> [Version difference data]
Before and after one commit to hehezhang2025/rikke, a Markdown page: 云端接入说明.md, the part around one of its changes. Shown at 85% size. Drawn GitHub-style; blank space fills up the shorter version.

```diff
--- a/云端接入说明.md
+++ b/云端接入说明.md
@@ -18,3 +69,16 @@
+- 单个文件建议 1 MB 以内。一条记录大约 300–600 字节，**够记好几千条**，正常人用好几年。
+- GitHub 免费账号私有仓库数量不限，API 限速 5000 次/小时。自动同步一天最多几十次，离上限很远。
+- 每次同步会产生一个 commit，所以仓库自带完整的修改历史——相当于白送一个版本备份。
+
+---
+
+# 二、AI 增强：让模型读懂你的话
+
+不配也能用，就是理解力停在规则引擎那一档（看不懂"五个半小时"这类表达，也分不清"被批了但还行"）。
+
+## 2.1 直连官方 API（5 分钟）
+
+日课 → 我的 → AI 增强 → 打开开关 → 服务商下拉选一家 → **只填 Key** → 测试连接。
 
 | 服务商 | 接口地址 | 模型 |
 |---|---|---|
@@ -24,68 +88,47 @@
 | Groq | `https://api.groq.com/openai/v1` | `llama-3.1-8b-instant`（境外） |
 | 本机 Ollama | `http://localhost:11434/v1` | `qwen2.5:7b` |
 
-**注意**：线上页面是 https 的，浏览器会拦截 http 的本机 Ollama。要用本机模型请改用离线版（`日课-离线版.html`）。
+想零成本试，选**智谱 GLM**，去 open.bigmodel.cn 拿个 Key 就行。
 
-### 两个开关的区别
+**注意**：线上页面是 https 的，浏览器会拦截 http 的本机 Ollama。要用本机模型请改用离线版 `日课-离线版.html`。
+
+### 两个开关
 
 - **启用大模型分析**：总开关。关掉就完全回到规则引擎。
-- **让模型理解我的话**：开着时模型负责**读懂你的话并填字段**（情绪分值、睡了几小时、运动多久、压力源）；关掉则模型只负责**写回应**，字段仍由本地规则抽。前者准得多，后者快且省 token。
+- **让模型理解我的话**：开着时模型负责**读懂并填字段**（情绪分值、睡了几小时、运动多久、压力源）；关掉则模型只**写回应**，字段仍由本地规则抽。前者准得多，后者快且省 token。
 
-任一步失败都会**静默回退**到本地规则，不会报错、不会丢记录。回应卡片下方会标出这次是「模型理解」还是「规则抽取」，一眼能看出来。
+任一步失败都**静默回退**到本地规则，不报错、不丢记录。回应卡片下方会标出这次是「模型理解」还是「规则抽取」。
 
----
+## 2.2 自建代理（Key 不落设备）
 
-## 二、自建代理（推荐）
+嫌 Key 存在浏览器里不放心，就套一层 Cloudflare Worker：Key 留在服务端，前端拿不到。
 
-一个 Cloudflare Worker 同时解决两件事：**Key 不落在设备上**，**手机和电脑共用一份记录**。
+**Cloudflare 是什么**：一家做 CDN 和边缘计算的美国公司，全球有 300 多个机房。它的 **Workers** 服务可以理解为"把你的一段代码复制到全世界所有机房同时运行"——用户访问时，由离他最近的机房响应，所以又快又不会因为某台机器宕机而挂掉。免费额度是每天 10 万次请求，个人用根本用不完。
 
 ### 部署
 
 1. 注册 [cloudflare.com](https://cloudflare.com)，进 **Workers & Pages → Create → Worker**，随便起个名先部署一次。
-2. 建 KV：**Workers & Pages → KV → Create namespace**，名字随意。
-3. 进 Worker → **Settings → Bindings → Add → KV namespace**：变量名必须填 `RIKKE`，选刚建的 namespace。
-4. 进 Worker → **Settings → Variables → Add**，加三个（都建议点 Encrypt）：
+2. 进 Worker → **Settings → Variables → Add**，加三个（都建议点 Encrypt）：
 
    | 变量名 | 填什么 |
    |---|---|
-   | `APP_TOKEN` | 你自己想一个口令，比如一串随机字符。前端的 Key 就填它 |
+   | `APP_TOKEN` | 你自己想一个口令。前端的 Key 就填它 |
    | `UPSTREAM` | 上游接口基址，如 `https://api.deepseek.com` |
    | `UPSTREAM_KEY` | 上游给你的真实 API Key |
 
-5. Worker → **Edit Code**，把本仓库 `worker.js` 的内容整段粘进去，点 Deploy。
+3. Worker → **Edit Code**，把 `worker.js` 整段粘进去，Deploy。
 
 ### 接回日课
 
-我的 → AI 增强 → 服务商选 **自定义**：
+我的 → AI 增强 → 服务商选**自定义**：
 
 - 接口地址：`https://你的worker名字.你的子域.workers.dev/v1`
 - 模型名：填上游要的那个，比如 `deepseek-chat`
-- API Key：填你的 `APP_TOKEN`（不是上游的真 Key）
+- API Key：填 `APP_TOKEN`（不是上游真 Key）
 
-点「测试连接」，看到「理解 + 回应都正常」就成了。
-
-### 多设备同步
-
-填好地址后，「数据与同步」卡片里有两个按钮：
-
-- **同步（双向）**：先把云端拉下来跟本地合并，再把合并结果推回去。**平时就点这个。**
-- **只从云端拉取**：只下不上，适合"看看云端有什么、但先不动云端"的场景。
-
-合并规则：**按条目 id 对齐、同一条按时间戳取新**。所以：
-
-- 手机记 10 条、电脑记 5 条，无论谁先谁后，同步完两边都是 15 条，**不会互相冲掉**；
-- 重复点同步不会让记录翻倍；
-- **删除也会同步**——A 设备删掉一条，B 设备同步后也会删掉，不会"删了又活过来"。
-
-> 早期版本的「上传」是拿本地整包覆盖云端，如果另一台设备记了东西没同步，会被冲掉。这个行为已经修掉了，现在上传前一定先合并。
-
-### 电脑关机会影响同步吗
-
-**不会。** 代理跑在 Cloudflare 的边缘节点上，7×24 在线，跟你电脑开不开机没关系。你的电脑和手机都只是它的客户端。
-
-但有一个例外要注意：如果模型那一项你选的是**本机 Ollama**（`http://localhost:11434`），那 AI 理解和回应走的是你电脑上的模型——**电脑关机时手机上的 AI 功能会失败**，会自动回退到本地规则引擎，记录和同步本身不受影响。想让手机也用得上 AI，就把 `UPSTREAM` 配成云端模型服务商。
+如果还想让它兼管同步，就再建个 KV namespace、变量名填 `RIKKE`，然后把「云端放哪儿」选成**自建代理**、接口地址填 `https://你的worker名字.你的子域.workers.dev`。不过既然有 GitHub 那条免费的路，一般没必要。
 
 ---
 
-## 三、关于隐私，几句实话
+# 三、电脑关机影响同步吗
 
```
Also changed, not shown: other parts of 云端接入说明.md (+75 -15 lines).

> [To do]
Lines that include the word "https" are to be extracted from the data above.

> [Expected output]
 | Groq | `https://api.groq.com/openai/v1` | `llama-3.1-8b-instant`（境外） |
-**注意**：线上页面是 https 的，浏览器会拦截 http 的本机 Ollama。要用本机模型请改用离线版（`日课-离线版.html`）。
+**注意**：线上页面是 https 的，浏览器会拦截 http 的本机 Ollama。要用本机模型请改用离线版 `日课-离线版.html`。
 1. 注册 [cloudflare.com](https://cloudflare.com)，进 **Workers & Pages → Create → Worker**，随便起个名先部署一次。
    | `UPSTREAM` | 上游接口基址，如 `https://api.deepseek.com` |
 - 接口地址：`https://你的worker名字.你的子域.workers.dev/v1`
+如果还想让它兼管同步，就再建个 KV namespace、变量名填 `RIKKE`，然后把「云端放哪儿」选成**自建代理**、接口地址填 `https://你的worker名字.你的子域.workers.dev`。不过既然有 GitHub 那条免费的路，一般没必要。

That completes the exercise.